Material provided.
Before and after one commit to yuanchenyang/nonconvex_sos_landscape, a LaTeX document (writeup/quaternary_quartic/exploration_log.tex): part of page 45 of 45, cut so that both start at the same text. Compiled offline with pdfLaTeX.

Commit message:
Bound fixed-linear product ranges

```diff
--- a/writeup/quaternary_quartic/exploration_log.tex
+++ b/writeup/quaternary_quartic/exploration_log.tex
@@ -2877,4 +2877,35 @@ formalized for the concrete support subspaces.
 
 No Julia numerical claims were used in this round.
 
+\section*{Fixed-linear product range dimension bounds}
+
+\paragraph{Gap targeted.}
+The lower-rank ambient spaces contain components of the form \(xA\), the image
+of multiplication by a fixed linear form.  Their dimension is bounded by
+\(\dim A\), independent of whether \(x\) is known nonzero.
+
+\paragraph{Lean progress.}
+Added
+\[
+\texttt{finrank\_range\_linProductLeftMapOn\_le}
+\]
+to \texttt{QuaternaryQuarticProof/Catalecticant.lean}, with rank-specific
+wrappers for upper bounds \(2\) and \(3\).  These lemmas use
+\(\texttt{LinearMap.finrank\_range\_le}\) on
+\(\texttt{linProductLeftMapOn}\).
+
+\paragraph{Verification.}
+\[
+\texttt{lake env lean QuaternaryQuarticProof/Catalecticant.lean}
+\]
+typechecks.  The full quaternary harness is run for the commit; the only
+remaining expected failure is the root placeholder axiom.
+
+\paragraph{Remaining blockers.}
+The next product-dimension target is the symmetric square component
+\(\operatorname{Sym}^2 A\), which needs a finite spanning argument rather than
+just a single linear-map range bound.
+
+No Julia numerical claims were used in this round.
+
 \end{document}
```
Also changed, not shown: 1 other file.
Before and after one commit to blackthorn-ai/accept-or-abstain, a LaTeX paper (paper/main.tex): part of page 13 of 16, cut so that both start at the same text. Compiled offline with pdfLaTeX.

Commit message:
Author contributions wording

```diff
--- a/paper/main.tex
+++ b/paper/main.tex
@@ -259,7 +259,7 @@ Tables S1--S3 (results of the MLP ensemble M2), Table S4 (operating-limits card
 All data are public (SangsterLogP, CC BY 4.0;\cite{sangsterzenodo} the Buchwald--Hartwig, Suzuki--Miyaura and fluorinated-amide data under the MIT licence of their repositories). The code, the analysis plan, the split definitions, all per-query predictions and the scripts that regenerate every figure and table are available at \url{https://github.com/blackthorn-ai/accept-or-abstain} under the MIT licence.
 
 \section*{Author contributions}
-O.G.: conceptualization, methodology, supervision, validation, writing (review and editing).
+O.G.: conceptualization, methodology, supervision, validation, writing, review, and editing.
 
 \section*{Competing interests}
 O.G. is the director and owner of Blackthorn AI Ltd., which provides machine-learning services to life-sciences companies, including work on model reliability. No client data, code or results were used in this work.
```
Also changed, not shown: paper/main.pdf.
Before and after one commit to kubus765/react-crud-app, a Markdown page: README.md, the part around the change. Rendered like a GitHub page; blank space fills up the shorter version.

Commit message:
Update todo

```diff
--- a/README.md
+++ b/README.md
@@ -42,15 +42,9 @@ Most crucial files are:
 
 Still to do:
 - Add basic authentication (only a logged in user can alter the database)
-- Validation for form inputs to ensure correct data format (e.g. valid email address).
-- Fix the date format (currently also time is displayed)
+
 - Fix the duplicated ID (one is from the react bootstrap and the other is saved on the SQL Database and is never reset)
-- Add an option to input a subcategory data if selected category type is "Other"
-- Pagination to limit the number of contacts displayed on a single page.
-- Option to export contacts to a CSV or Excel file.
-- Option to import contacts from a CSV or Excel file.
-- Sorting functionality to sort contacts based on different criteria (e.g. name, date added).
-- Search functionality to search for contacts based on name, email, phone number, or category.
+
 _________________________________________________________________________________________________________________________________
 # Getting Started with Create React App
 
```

Aim of the exercise. Each line containing the word "used" needs to be copied from the data above.

Expected answer.
 No Julia numerical claims were used in this round.
+No Julia numerical claims were used in this round.
 O.G. is the director and owner of Blackthorn AI Ltd., which provides machine-learning services to life-sciences companies, including work on model reliability. No client data, code or results were used in this work.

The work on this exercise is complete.